We’re driving north on Saturday with Jen’s father to check out the Collings Foundation fly-in, where there will be three 1940’s era bombers parked for the public to see. I’ve been wanting to do this since I found out they were touring years ago, and I plan to stay as long as I can, bring as many cameras as I can carry, and spend as much time as possible in each plane.
In preparation, I bought an inexpensive but valuable tool for my D70: a F/1.8 50mm Nikkor lens. I’ve read several articles in the last couple of weeks touting its power and simplicity and when I put it on the Nikon I was transported back to my first weeks of photo class, using a Minolta with an identical lens: the view is the same and the camera weighs the same (maybe a little lighter, actually). Using it to snap some basic photos, I remembered how much more it made me work back then—in order to frame the photo correctly, the photographer is forced to move, making the process that much more intimate and engaged. In the short time I used it, it made me think harder about how I wanted the photo to look and where I needed to be instead of simply zooming in to compose. I spent a lot of time habitually tugging on the focus ring trying to get closer…oh, right.

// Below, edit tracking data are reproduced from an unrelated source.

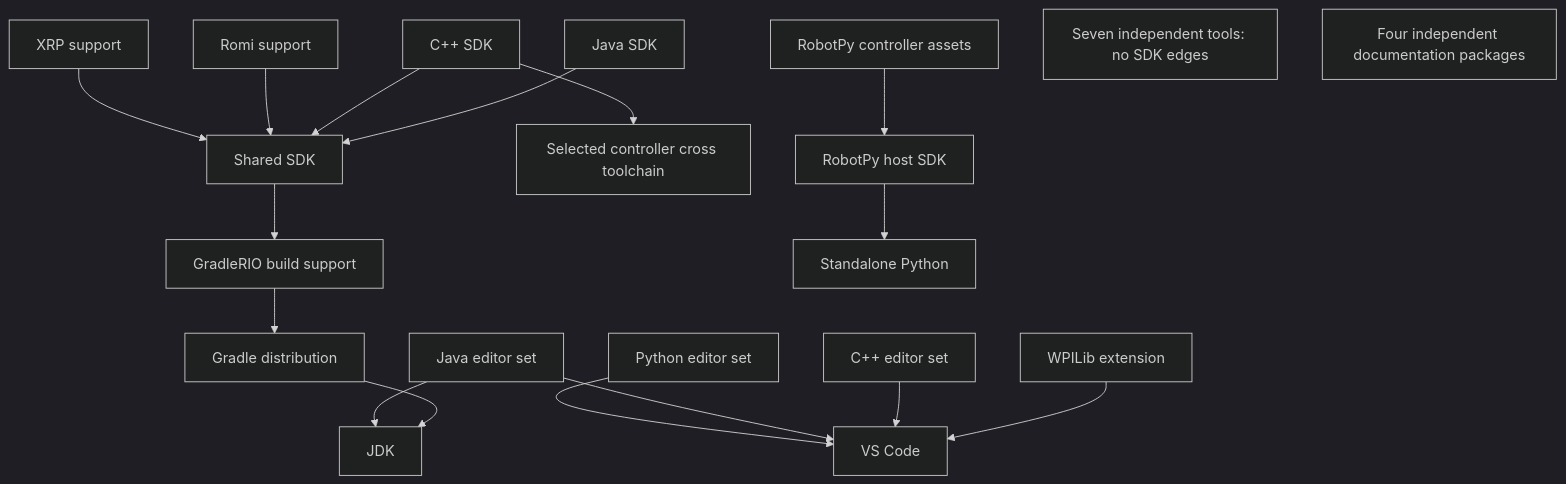
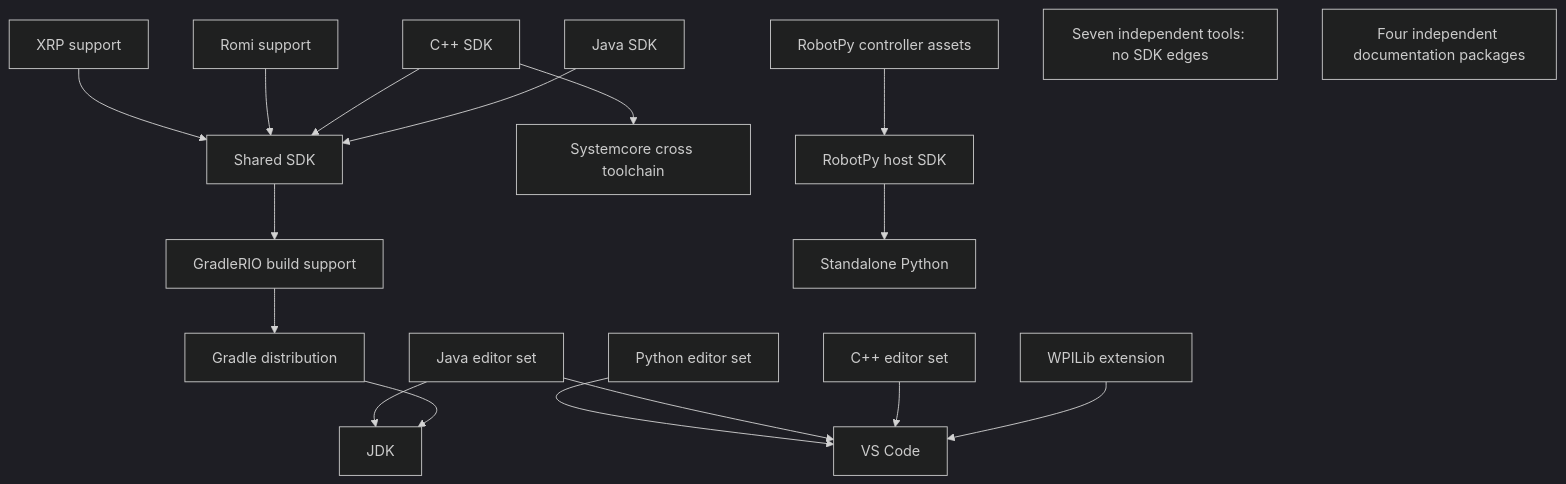
Before and after one commit to PeterJohnson/wpilib-installer: the diagram in docs/package-catalog-review.md, drawn with Mermaid (dark theme). The commit also changed other lines of this file and 2 other files, not shown here.

First line of the commit message:
Scope package catalog to Systemcore controllers

````diff
--- a/docs/package-catalog-review.md
+++ b/docs/package-catalog-review.md
@@ -131,20 +132,20 @@
 ```mermaid
 flowchart TD
   Java[Java SDK] --> Common[Shared SDK]
   Cpp[C++ SDK] --> Common
   Common --> Build[GradleRIO build support]
   Build --> Gradle[Gradle distribution]
   Gradle --> JDK[JDK]
-  Cpp --> Cross[Selected controller cross toolchain]
+  Cpp --> Cross[Systemcore cross toolchain]
   Romi[Romi support] --> Common
   XRP[XRP support] --> Common
   WPIVS[WPILib extension] --> Editor[VS Code]
   CppVS[C++ editor set] --> Editor
   JavaVS[Java editor set] --> Editor
   JavaVS --> JDK
   PyVS[Python editor set] --> Editor
   Deploy[RobotPy controller assets] --> PySDK[RobotPy host SDK]
   PySDK --> Python[Standalone Python]
   Tools[Seven independent tools: no SDK edges]
   Docs[Four independent documentation packages]
 ```
````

The other great feature of this lens is manual exposure setting. Most of the kit lenses shipped with new DSLRs are auto-exposure only, which means a whole measure of lighting control is lost. Both of my current lenses are auto-exposure, unfortunately. This one takes me back to the basics, which I’ve forgotten completely, so I cracked Jen’s copy of Horenstein’s Black and White Photography: A Basic Manual this morning and started reading up on my basic camera theory.
What’s funny is how boring I thought depth-of-field exercises were at the time (and how expensive they proved to be) but how fascinated I am about getting the theory down today. I’d like to get to the point where I can shoot manually without stopping to remember if F/1.2 is wide open or closed down, but I think that’s probably a long way off. (Tom Baird, I hope you read this someday and reconsider the low grades you gave me in theory class.)
I’m also going to take my through-the-viewfinder rig and hope that the event staff doesn’t think I’m shooting lasers at them or something. I’ve been perfecting my setup for that rig for a while now, to the point where it has a preset on my Canon and shoots with excellent results about 90% of the time. The only thing I wish I had for it now is a macro lens for the Nikon so I could get larger-quality originals; I’m at the limit of what I can do with the pairing of the Canon on the rig, and I’d like to be able to expand the possibilities. All in good time.